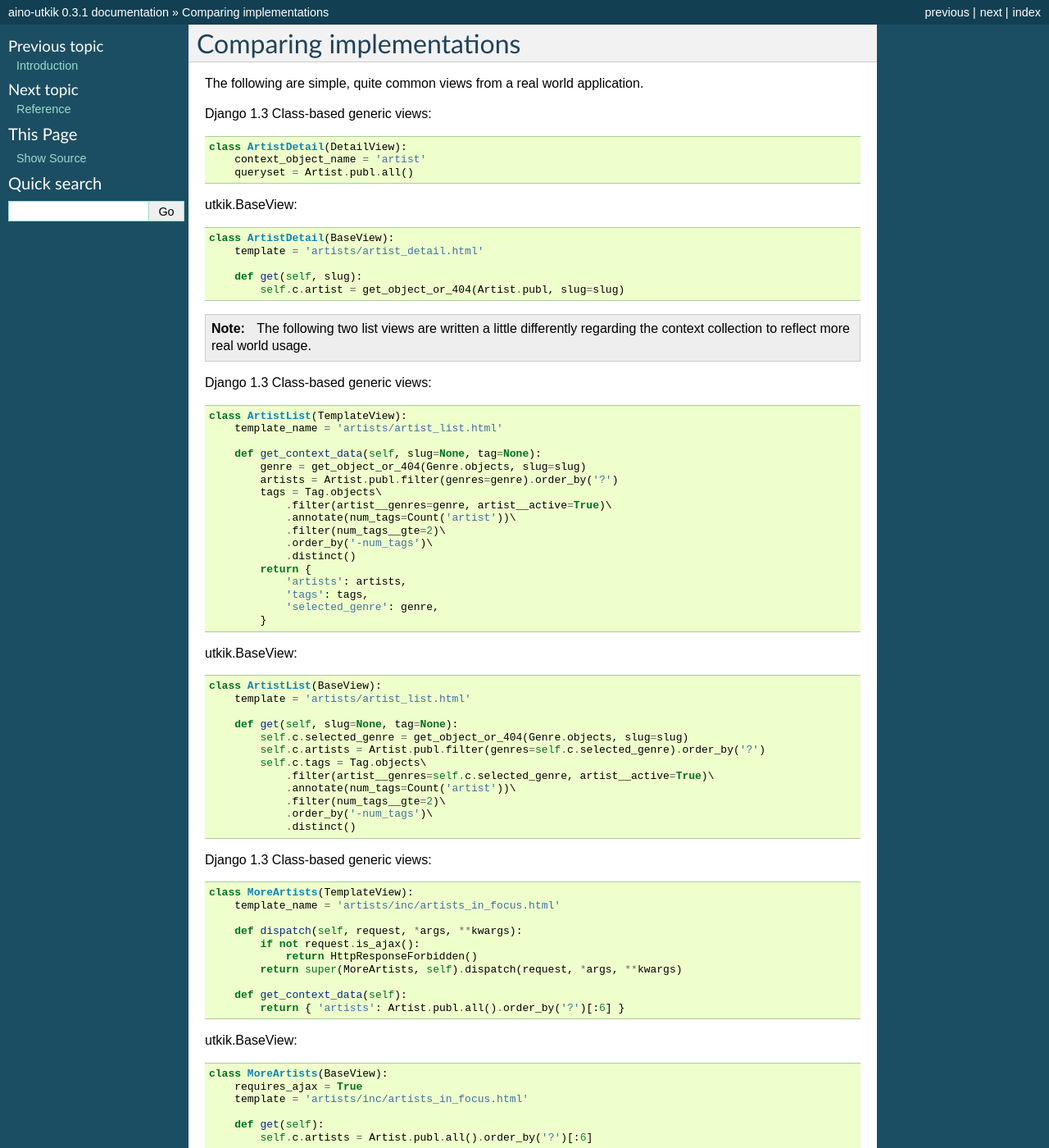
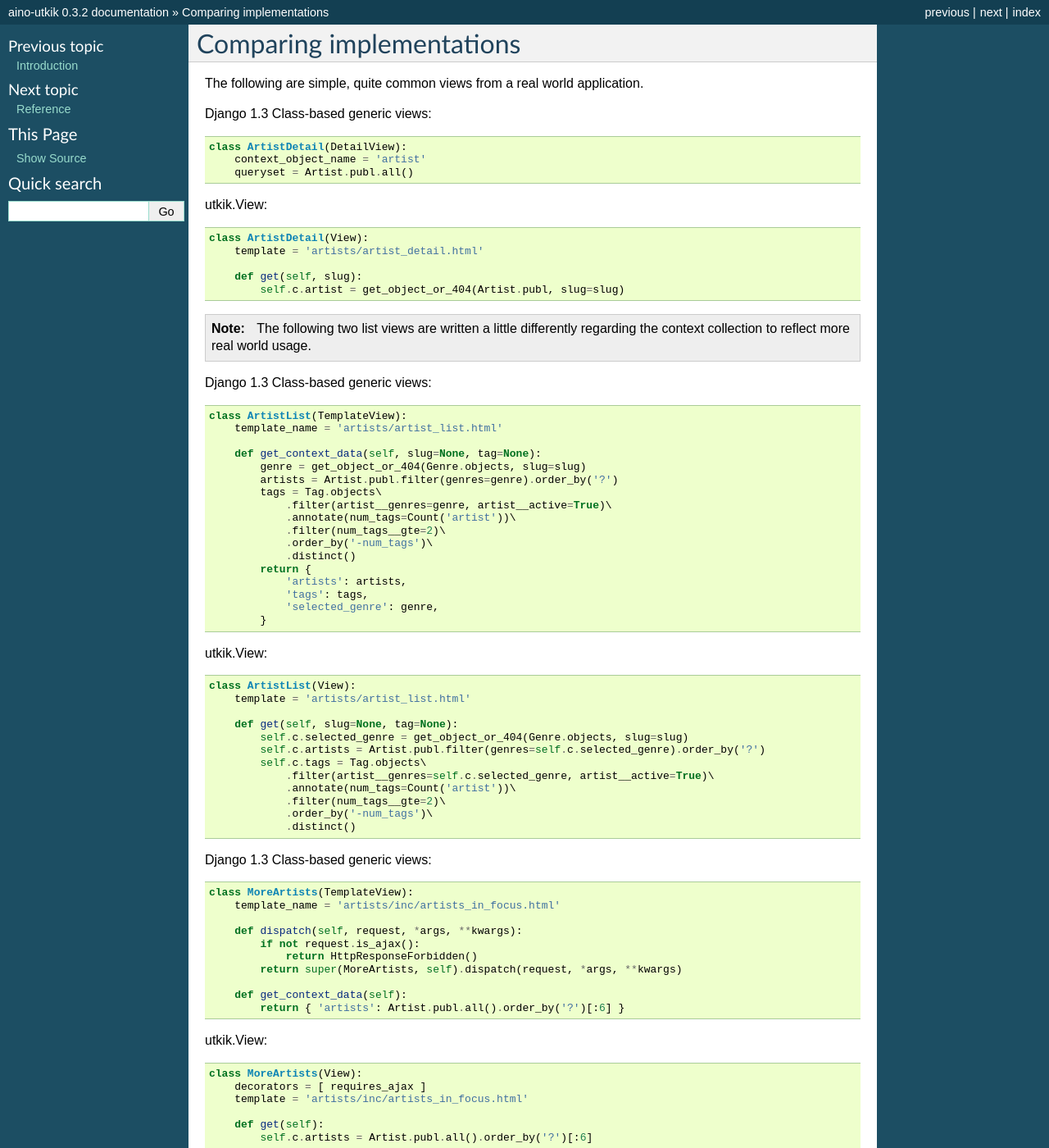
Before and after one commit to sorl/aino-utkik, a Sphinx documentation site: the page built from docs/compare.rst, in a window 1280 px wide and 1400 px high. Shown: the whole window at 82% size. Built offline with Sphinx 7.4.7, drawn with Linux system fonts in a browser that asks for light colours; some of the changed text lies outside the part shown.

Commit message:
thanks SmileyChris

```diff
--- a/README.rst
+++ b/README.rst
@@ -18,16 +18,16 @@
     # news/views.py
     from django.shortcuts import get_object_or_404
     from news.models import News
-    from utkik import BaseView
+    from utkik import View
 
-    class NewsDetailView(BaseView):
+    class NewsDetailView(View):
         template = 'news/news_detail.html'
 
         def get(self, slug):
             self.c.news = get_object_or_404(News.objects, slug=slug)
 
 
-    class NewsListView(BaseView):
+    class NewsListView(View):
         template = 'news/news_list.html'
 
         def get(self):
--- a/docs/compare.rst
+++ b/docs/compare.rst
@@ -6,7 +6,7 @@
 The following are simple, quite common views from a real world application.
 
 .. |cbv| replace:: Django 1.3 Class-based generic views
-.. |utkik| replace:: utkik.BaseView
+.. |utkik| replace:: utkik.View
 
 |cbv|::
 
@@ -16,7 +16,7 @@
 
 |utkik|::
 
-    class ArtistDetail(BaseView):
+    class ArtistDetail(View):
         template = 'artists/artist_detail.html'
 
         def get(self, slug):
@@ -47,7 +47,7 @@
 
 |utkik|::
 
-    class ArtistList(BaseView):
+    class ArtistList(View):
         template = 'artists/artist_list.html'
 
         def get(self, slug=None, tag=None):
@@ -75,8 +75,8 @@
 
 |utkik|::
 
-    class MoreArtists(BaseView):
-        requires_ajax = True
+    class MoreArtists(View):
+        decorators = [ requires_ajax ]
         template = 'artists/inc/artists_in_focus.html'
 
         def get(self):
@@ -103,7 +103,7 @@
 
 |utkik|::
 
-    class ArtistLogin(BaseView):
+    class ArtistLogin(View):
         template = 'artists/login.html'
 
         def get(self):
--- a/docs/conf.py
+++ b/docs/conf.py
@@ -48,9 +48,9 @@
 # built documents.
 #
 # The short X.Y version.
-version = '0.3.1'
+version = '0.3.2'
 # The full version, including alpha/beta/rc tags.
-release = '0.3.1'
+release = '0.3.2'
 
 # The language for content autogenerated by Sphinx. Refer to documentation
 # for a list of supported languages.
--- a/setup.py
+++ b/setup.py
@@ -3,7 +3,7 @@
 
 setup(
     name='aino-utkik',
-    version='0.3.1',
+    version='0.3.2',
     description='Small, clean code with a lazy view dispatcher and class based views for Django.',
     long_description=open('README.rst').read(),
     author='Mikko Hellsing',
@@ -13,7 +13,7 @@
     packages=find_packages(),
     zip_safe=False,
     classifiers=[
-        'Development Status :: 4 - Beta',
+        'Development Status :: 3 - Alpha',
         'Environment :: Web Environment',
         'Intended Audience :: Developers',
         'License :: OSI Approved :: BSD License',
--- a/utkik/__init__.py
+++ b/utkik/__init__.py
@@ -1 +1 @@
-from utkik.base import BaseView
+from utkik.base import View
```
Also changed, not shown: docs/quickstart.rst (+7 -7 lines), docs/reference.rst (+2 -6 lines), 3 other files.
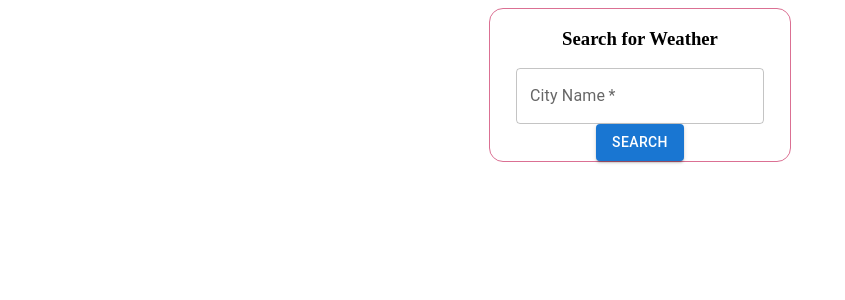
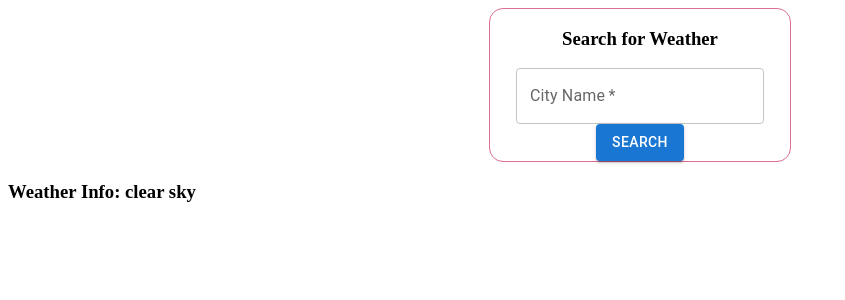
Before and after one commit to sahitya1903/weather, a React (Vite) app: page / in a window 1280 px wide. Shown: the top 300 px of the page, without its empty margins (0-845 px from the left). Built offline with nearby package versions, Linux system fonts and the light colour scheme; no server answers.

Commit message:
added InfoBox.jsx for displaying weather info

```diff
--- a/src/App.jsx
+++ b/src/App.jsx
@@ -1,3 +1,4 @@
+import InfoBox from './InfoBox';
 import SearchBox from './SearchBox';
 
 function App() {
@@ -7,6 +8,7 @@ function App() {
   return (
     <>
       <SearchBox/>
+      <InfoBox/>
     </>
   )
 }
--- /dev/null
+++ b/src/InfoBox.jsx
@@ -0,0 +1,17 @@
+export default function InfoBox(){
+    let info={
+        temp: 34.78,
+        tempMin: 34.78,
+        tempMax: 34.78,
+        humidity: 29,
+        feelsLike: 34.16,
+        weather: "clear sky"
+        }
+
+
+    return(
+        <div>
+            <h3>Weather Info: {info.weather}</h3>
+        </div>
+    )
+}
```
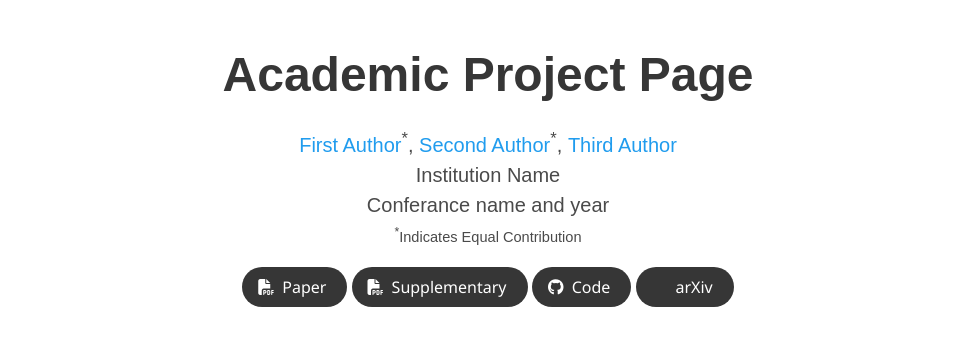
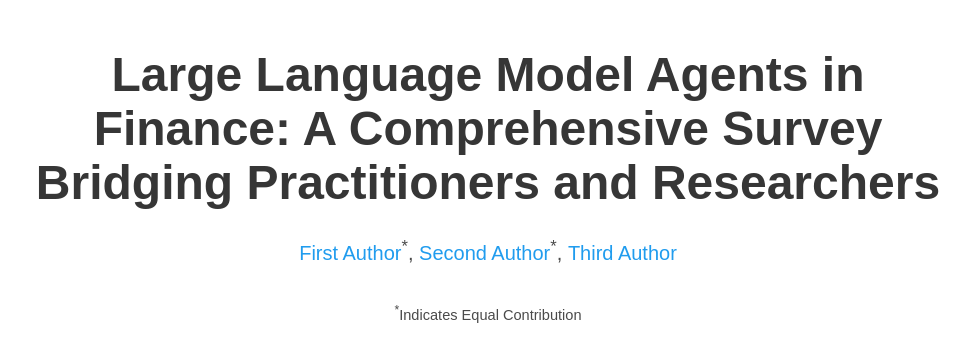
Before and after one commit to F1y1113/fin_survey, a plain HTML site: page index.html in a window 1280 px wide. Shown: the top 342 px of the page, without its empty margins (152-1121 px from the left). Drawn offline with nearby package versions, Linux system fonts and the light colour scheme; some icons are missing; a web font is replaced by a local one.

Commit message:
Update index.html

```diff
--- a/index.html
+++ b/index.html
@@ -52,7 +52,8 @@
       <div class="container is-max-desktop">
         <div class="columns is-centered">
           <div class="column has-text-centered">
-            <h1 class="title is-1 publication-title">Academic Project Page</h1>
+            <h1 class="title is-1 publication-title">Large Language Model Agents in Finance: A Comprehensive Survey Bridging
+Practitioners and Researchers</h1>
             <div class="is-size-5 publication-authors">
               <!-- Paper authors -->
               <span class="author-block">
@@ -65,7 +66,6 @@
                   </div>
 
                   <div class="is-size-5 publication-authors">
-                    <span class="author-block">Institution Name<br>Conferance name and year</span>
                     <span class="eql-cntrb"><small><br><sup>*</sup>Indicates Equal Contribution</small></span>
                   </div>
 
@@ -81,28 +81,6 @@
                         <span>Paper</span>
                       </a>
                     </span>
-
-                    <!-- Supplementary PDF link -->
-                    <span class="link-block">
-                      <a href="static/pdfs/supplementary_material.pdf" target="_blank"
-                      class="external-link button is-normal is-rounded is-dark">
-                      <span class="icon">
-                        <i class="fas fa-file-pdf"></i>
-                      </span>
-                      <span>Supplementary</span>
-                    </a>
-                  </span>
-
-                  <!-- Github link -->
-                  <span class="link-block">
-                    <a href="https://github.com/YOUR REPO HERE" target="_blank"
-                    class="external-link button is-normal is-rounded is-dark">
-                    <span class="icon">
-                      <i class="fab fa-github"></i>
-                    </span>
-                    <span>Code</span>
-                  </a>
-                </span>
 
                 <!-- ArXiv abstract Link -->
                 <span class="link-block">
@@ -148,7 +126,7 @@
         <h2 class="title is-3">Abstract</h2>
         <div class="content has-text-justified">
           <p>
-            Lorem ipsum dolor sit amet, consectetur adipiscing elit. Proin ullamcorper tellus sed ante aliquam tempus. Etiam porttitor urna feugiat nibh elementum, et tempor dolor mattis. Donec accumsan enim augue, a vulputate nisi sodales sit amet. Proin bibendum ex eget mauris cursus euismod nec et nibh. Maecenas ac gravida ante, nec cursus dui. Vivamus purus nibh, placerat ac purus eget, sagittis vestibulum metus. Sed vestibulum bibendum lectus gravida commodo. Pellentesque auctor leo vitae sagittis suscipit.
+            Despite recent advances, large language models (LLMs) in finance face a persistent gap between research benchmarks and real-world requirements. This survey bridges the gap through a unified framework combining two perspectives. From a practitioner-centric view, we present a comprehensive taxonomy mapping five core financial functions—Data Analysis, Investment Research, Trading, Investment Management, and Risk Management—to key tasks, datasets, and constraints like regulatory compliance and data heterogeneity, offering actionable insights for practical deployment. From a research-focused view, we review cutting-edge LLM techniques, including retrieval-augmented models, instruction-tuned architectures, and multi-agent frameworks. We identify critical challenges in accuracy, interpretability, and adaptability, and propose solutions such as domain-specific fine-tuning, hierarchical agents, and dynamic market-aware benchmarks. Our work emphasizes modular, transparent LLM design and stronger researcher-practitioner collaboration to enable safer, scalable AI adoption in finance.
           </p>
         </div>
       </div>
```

(WHAT YOU NEED TO DO)
Give all the lines above again, character for character, without pictures.

(SOLUTION TO THE EXERCISE)
Before and after one commit to sorl/aino-utkik, a Sphinx documentation site: the page built from docs/compare.rst, in a window 1280 px wide and 1400 px high. Shown: the whole window at 82% size. Built offline with Sphinx 7.4.7, drawn with Linux system fonts in a browser that asks for light colours; some of the changed text lies outside the part shown.

Commit message:
thanks SmileyChris

```diff
--- a/README.rst
+++ b/README.rst
@@ -18,16 +18,16 @@
     # news/views.py
     from django.shortcuts import get_object_or_404
     from news.models import News
-    from utkik import BaseView
+    from utkik import View
 
-    class NewsDetailView(BaseView):
+    class NewsDetailView(View):
         template = 'news/news_detail.html'
 
         def get(self, slug):
             self.c.news = get_object_or_404(News.objects, slug=slug)
 
 
-    class NewsListView(BaseView):
+    class NewsListView(View):
         template = 'news/news_list.html'
 
         def get(self):
--- a/docs/compare.rst
+++ b/docs/compare.rst
@@ -6,7 +6,7 @@
 The following are simple, quite common views from a real world application.
 
 .. |cbv| replace:: Django 1.3 Class-based generic views
-.. |utkik| replace:: utkik.BaseView
+.. |utkik| replace:: utkik.View
 
 |cbv|::
 
@@ -16,7 +16,7 @@
 
 |utkik|::
 
-    class ArtistDetail(BaseView):
+    class ArtistDetail(View):
         template = 'artists/artist_detail.html'
 
         def get(self, slug):
@@ -47,7 +47,7 @@
 
 |utkik|::
 
-    class ArtistList(BaseView):
+    class ArtistList(View):
         template = 'artists/artist_list.html'
 
         def get(self, slug=None, tag=None):
@@ -75,8 +75,8 @@
 
 |utkik|::
 
-    class MoreArtists(BaseView):
-        requires_ajax = True
+    class MoreArtists(View):
+        decorators = [ requires_ajax ]
         template = 'artists/inc/artists_in_focus.html'
 
         def get(self):
@@ -103,7 +103,7 @@
 
 |utkik|::
 
-    class ArtistLogin(BaseView):
+    class ArtistLogin(View):
         template = 'artists/login.html'
 
         def get(self):
--- a/docs/conf.py
+++ b/docs/conf.py
@@ -48,9 +48,9 @@
 # built documents.
 #
 # The short X.Y version.
-version = '0.3.1'
+version = '0.3.2'
 # The full version, including alpha/beta/rc tags.
-release = '0.3.1'
+release = '0.3.2'
 
 # The language for content autogenerated by Sphinx. Refer to documentation
 # for a list of supported languages.
--- a/setup.py
+++ b/setup.py
@@ -3,7 +3,7 @@
 
 setup(
     name='aino-utkik',
-    version='0.3.1',
+    version='0.3.2',
     description='Small, clean code with a lazy view dispatcher and class based views for Django.',
     long_description=open('README.rst').read(),
     author='Mikko Hellsing',
@@ -13,7 +13,7 @@
     packages=find_packages(),
     zip_safe=False,
     classifiers=[
-        'Development Status :: 4 - Beta',
+        'Development Status :: 3 - Alpha',
         'Environment :: Web Environment',
         'Intended Audience :: Developers',
         'License :: OSI Approved :: BSD License',
--- a/utkik/__init__.py
+++ b/utkik/__init__.py
@@ -1 +1 @@
-from utkik.base import BaseView
+from utkik.base import View
```
Also changed, not shown: docs/quickstart.rst (+7 -7 lines), docs/reference.rst (+2 -6 lines), 3 other files.
Before and after one commit to sahitya1903/weather, a React (Vite) app: page / in a window 1280 px wide. Shown: the top 300 px of the page, without its empty margins (0-845 px from the left). Built offline with nearby package versions, Linux system fonts and the light colour scheme; no server answers.

Commit message:
added InfoBox.jsx for displaying weather info

```diff
--- a/src/App.jsx
+++ b/src/App.jsx
@@ -1,3 +1,4 @@
+import InfoBox from './InfoBox';
 import SearchBox from './SearchBox';
 
 function App() {
@@ -7,6 +8,7 @@ function App() {
   return (
     <>
       <SearchBox/>
+      <InfoBox/>
     </>
   )
 }
--- /dev/null
+++ b/src/InfoBox.jsx
@@ -0,0 +1,17 @@
+export default function InfoBox(){
+    let info={
+        temp: 34.78,
+        tempMin: 34.78,
+        tempMax: 34.78,
+        humidity: 29,
+        feelsLike: 34.16,
+        weather: "clear sky"
+        }
+
+
+    return(
+        <div>
+            <h3>Weather Info: {info.weather}</h3>
+        </div>
+    )
+}
```
Before and after one commit to F1y1113/fin_survey, a plain HTML site: page index.html in a window 1280 px wide. Shown: the top 342 px of the page, without its empty margins (152-1121 px from the left). Drawn offline with nearby package versions, Linux system fonts and the light colour scheme; some icons are missing; a web font is replaced by a local one.

Commit message:
Update index.html

```diff
--- a/index.html
+++ b/index.html
@@ -52,7 +52,8 @@
       <div class="container is-max-desktop">
         <div class="columns is-centered">
           <div class="column has-text-centered">
-            <h1 class="title is-1 publication-title">Academic Project Page</h1>
+            <h1 class="title is-1 publication-title">Large Language Model Agents in Finance: A Comprehensive Survey Bridging
+Practitioners and Researchers</h1>
             <div class="is-size-5 publication-authors">
               <!-- Paper authors -->
               <span class="author-block">
@@ -65,7 +66,6 @@
                   </div>
 
                   <div class="is-size-5 publication-authors">
-                    <span class="author-block">Institution Name<br>Conferance name and year</span>
                     <span class="eql-cntrb"><small><br><sup>*</sup>Indicates Equal Contribution</small></span>
                   </div>
 
@@ -81,28 +81,6 @@
                         <span>Paper</span>
                       </a>
                     </span>
-
-                    <!-- Supplementary PDF link -->
-                    <span class="link-block">
-                      <a href="static/pdfs/supplementary_material.pdf" target="_blank"
-                      class="external-link button is-normal is-rounded is-dark">
-                      <span class="icon">
-                        <i class="fas fa-file-pdf"></i>
-                      </span>
-                      <span>Supplementary</span>
-                    </a>
-                  </span>
-
-                  <!-- Github link -->
-                  <span class="link-block">
-                    <a href="https://github.com/YOUR REPO HERE" target="_blank"
-                    class="external-link button is-normal is-rounded is-dark">
-                    <span class="icon">
-                      <i class="fab fa-github"></i>
-                    </span>
-                    <span>Code</span>
-                  </a>
-                </span>
 
                 <!-- ArXiv abstract Link -->
                 <span class="link-block">
@@ -148,7 +126,7 @@
         <h2 class="title is-3">Abstract</h2>
         <div class="content has-text-justified">
           <p>
-            Lorem ipsum dolor sit amet, consectetur adipiscing elit. Proin ullamcorper tellus sed ante aliquam tempus. Etiam porttitor urna feugiat nibh elementum, et tempor dolor mattis. Donec accumsan enim augue, a vulputate nisi sodales sit amet. Proin bibendum ex eget mauris cursus euismod nec et nibh. Maecenas ac gravida ante, nec cursus dui. Vivamus purus nibh, placerat ac purus eget, sagittis vestibulum metus. Sed vestibulum bibendum lectus gravida commodo. Pellentesque auctor leo vitae sagittis suscipit.
+            Despite recent advances, large language models (LLMs) in finance face a persistent gap between research benchmarks and real-world requirements. This survey bridges the gap through a unified framework combining two perspectives. From a practitioner-centric view, we present a comprehensive taxonomy mapping five core financial functions—Data Analysis, Investment Research, Trading, Investment Management, and Risk Management—to key tasks, datasets, and constraints like regulatory compliance and data heterogeneity, offering actionable insights for practical deployment. From a research-focused view, we review cutting-edge LLM techniques, including retrieval-augmented models, instruction-tuned architectures, and multi-agent frameworks. We identify critical challenges in accuracy, interpretability, and adaptability, and propose solutions such as domain-specific fine-tuning, hierarchical agents, and dynamic market-aware benchmarks. Our work emphasizes modular, transparent LLM design and stronger researcher-practitioner collaboration to enable safer, scalable AI adoption in finance.
           </p>
         </div>
       </div>
```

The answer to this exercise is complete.